I might not be the greatest writer but I can write well enough that I can get some fans. However, no matter how well you can write, unless eyes are on your writing, your blog gets nowhere. Unfortunately in this case, SEO matters, and who you publish with matters too. In other words, just self-publishing without anyone helping you advertise won’t get you anywhere.
For example, 53% of website traffic is driven by organic searches.
This is probably based on Google, but if you have some understanding of statistics, you could use apply this statistic to other search engines. Basically, if you need the right tags and keywords in your articles to be found on any sort of search engine.
For me, who I publish with really matters. If it is a matter of getting many internal views for income, I’ll publish with a big publisher but if I’m trying to get referrals, then going with a publisher who does well with Google rankings really does matter.
What I’ve learned and can share is that you really need to understand digital marketing.
- Use the right tags.
- Make sure your articles are SEO-friendly.
- Choose the right publisher for the right article.
3. Write a lot of persuasive content quickly
I didn’t get my first referral from my first article. More realistically, it wasn’t until my 50th article. To put this into context, it’s taken me about 27,000 views to even get 5 referred members.
This shows tells me two things. Firstly, it’s really hard to convince people to sign up, and secondly, to get someone to sign up really has to do their personal circumstances which you can’t easily predict.
To write a lot of persuasive content quickly, I like to use Neil Patel’s framework:
- Catchy title
- Magnetic Opening

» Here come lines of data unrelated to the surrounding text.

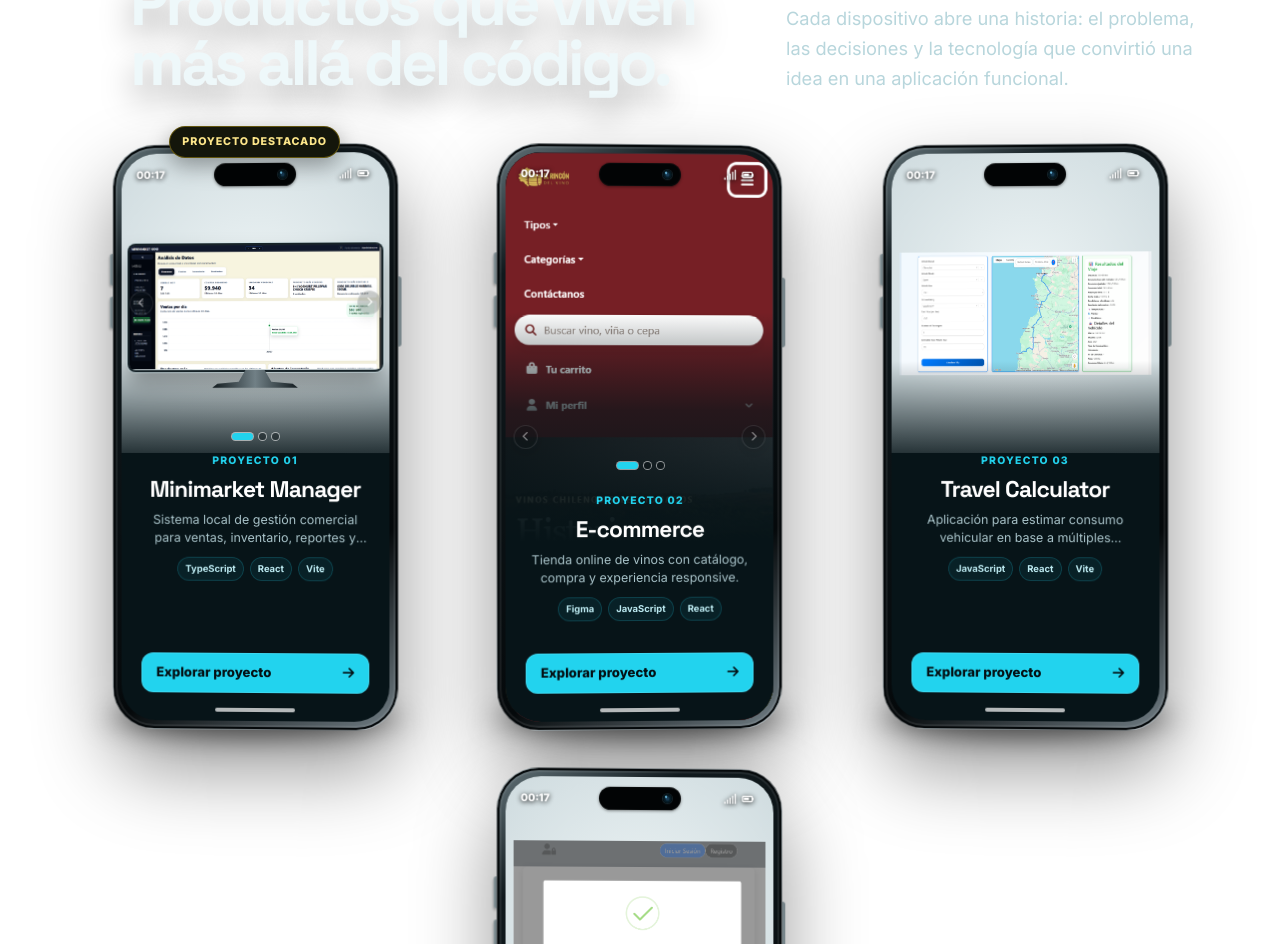
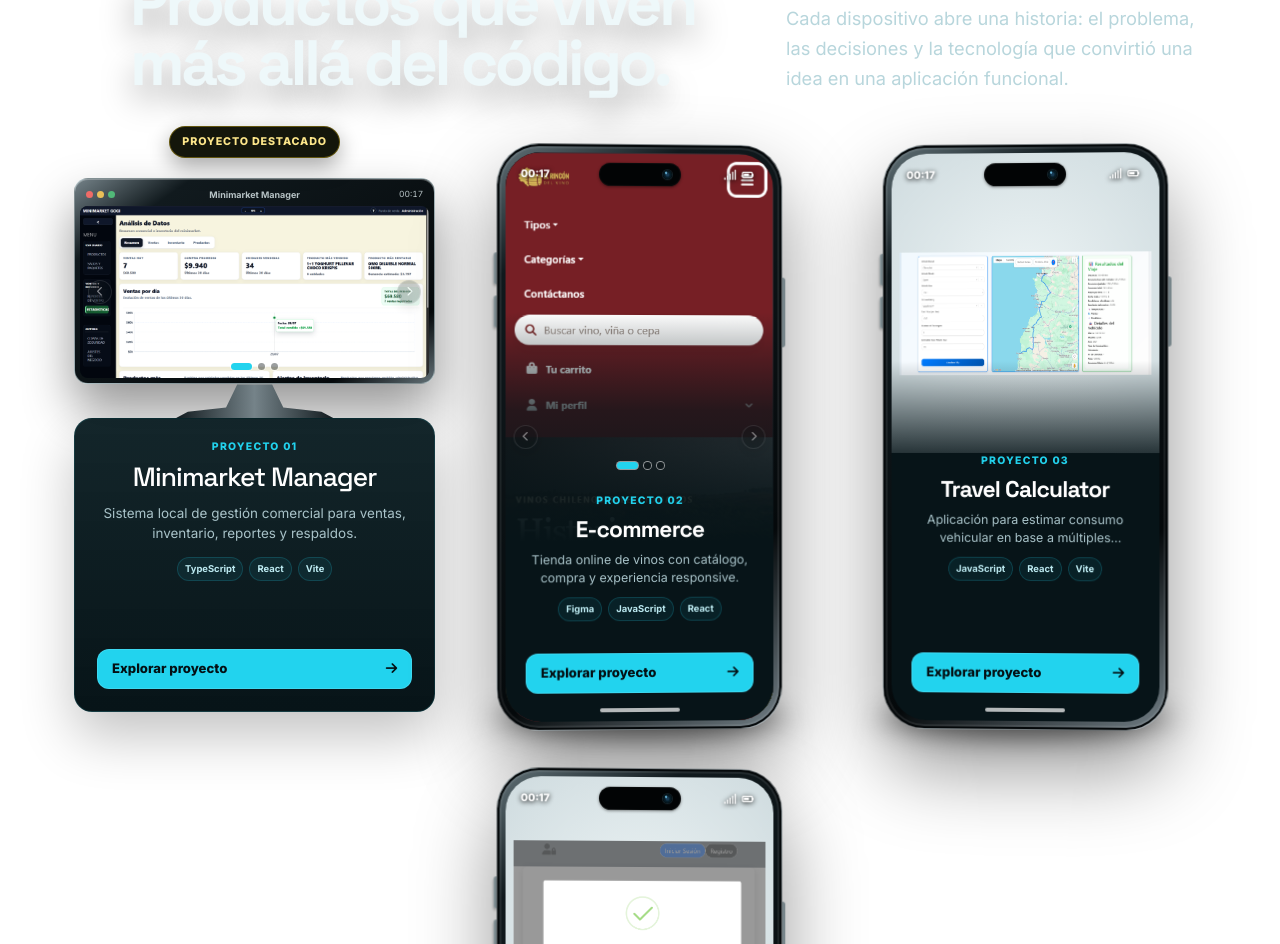
Before and after one commit to JorgeOteiza/JorgeOteiza.github.io, a React (Create React App) app: page / in a window 1280 px wide. Shown: the part 931-1875 px from the top of the page. Built offline with nearby package versions, Linux system fonts and the light colour scheme.

Commit message:
Fix E-commerce test expectation and add desktop project card layout with styles

```diff
--- a/src/components/Proyectos.jsx
+++ b/src/components/Proyectos.jsx
@@ -111,7 +111,7 @@ const minimarketPhoneMedia = [
   minimarketMedia[0],
   minimarketMedia[2],
   minimarketMedia[4],
-].map((item) => ({ ...item, cardFrame: "monitor" }));
+];
 
 const ecommercePhoneMedia = [
   {
@@ -164,14 +164,6 @@ const ecommerceMedia = [
   {
     src: "/projects/ecommerce/purchase-history.png",
     alt: "Historial de compras de El Rincón del Vino",
-  },
-  {
-    src: "/projects/ecommerce/profile.png",
-    alt: "Perfil y accesos rápidos del usuario en El Rincón del Vino",
-  },
-  {
-    src: "/projects/ecommerce/contact.png",
-    alt: "Formulario de contacto de El Rincón del Vino",
   },
   {
     src: "/projects/ecommerce/ipad-responsible-consumption.png",
@@ -239,6 +231,7 @@ const proyectos = [
       "sqlalchemy",
       "pytest",
     ],
+    cardDevice: "desktop",
     destacado: true,
   },
   {
@@ -727,9 +720,51 @@ const Proyectos = () => {
               proyecto.phoneMedia?.every((item) => item.device === "phone")
                 ? "phone-project-native"
                 : ""
-            }`}
+            } ${proyecto.cardDevice === "desktop" ? "desktop-project-card" : ""}`}
             key={proyecto.titulo}
           >
+            {proyecto.cardDevice === "desktop" ? (
+              <div className="desktop-card-stage">
+                {proyecto.destacado && (
+                  <span className="featured-label">Proyecto destacado</span>
+                )}
+                <div className="desktop-card-monitor">
+                  <div className="desktop-card-toolbar" aria-hidden="true">
+                    <span className="desktop-card-controls">
+                      <i></i><i></i><i></i>
+                    </span>
+                    <strong>{proyecto.titulo}</strong>
+                    <time>{currentDateTime.time}</time>
+                  </div>
+                  <PhoneMediaCarousel
+                    proyecto={proyecto}
+                    eager={projectIndex === 0}
+                  />
+                </div>
+                <div className="desktop-card-stand" aria-hidden="true"></div>
+                <div className="desktop-card-content">
+                  <div className="phone-project-number">
+                    Proyecto {String(projectIndex + 1).padStart(2, "0")}
+                  </div>
+                  <h3>{proyecto.titulo}</h3>
+                  <p>{proyecto.resumen}</p>
+                  <div className="phone-tags" aria-label="Tecnologías principales">
+                    {proyecto.tecnologias.slice(0, 3).map((tecnologia) => (
+                      <span key={tecnologia}>{iconos[tecnologia].alt}</span>
+                    ))}
+                  </div>
+                  <button
+                    type="button"
+                    className="phone-open-project"
+                    onClick={() => abrirDetalle(proyecto)}
+                    aria-label={`Ver caso completo de ${proyecto.titulo}`}
+                  >
+                    Explorar proyecto
+                    <i className="fa-solid fa-arrow-right" aria-hidden="true"></i>
+                  </button>
+                </div>
+              </div>
+            ) : (
             <div className="phone-stage">
               {proyecto.destacado && (
                 <span className="featured-label">Proyecto destacado</span>
@@ -785,6 +820,7 @@ const Proyectos = () => {
                 </div>
               </div>
             </div>
+            )}
           </article>
         ))}
       </div>
--- a/src/styles/Proyectos.css
+++ b/src/styles/Proyectos.css
@@ -1192,6 +1192,127 @@ body.modal-open {
   top: 108px;
 }
 
+.desktop-card-stage {
+  position: relative;
+  display: flex;
+  width: 100%;
+  max-width: 430px;
+  min-height: 568px;
+  flex-direction: column;
+  align-items: center;
+  margin-inline: auto;
+  padding-top: 34px;
+}
+
+.desktop-card-monitor {
+  width: 100%;
+  overflow: hidden;
+  border: 1px solid rgba(215, 234, 238, 0.58);
+  border-radius: 14px;
+  padding: 5px;
+  background: linear-gradient(145deg, #748288, #111a1e 18%, #05090b 84%, #647278);
+  box-shadow:
+    0 26px 50px rgba(0, 0, 0, 0.42),
+    inset 0 1px 0 rgba(255, 255, 255, 0.26);
+}
+
+.desktop-card-toolbar {
+  display: grid;
+  grid-template-columns: 1fr auto 1fr;
+  align-items: center;
+  height: 22px;
+  padding: 0 6px;
+  color: rgba(229, 242, 245, 0.78);
+  font-size: 0.53rem;
+}
+
+.desktop-card-toolbar strong {
+  font-size: 0.56rem;
+  font-weight: 700;
+}
+
+.desktop-card-toolbar time {
+  justify-self: end;
+  font-variant-numeric: tabular-nums;
+}
+
+.desktop-card-controls {
+  display: flex;
+  gap: 4px;
+}
+
+.desktop-card-controls i {
+  width: 7px;
+  height: 7px;
+  border-radius: 50%;
+  background: #ef6b67;
+}
+
+.desktop-card-controls i:nth-child(2) {
+  background: #eabf58;
+}
+
+.desktop-card-controls i:last-child {
+  background: #51b878;
+}
+
+.desktop-card-monitor .phone-media {
+  height: auto;
+  aspect-ratio: 2.02 / 1;
+  border-radius: 8px;
+  background: #071216;
+}
+
+.desktop-card-monitor .phone-media::after {
+  display: none;
+}
+
+.desktop-card-monitor .phone-media > img {
+  padding: 0;
+  object-fit: contain;
+}
+
+.desktop-card-monitor .phone-gallery-dots {
+  bottom: 8px;
+}
+
+.desktop-card-stand {
+  width: 44%;
+  height: 34px;
+  background: linear-gradient(90deg, #111a1e, #758389 50%, #111a1e);
+  clip-path: polygon(39% 0, 61% 0, 68% 68%, 92% 80%, 100% 100%, 0 100%, 8% 80%, 32% 68%);
+  filter: drop-shadow(0 7px 6px rgba(0, 0, 0, 0.38));
+}
+
+.desktop-card-content {
+  display: flex;
+  width: 100%;
+  min-height: 268px;
+  flex: 1;
+  flex-direction: column;
+  border: 1px solid rgba(34, 211, 238, 0.12);
+  border-radius: 18px;
+  padding: 20px 22px 22px;
+  color: #eef8fa;
+  background: linear-gradient(180deg, rgba(10, 29, 34, 0.96), #071418);
+  box-shadow: 0 24px 54px rgba(0, 0, 0, 0.24);
+}
+
+.desktop-card-content h3 {
+  margin: 0;
+  color: #fff;
+  font-family: var(--font-heading);
+  font-size: 1.65rem;
+  letter-spacing: -0.035em;
+}
+
+.desktop-card-content > p {
+  margin: 9px 0 14px;
+  color: #a9c3c9;
+  font-size: 0.84rem;
+  line-height: 1.5;
+}
+
 /* Las capturas responsive conservan el dispositivo que representan dentro
    del detalle, en lugar de quedar flotando dentro de un monitor panorámico. */
 .project-monitor.project-preview-tablet,
```
Also changed, not shown: 1 other file (tests, documents, lock files or other folders).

- Each section is filled with value: why is this important, how it will make your life better, some data to back it up, personal story and action points for the reader.
- Conclude with a question
Because I’m writing a personal story with this framework, it takes me about an hour to an hour and a half to write a 1500-word article.
Furthermore, I tend to stick to my rule of 3. I provide 3 examples and I try to get any article I’ve written published within 3 hours of the first letter being typed, or at least the whole process of writing, formatting, and proofreading within 3 hours.
You can use any other method you want to write a lot and quickly in a short amount of time. The above is only my recommendation.
Conclusions: Can you really do affiliate marketing with such a strategy?
The short answer is yes you can. I’ve done it but I would need to say that the work is hard for a ridiculously low probability. I haven’t exactly calculated all of the statistics but even let’s say that on average I have 50% internal and external views, then my chances of getting a referral is still low. (5/13500*100% = 0.037%) When I look at this number, it makes me think if it’s actually more luck than skills. Either way, it won’t hurt if you give it a try.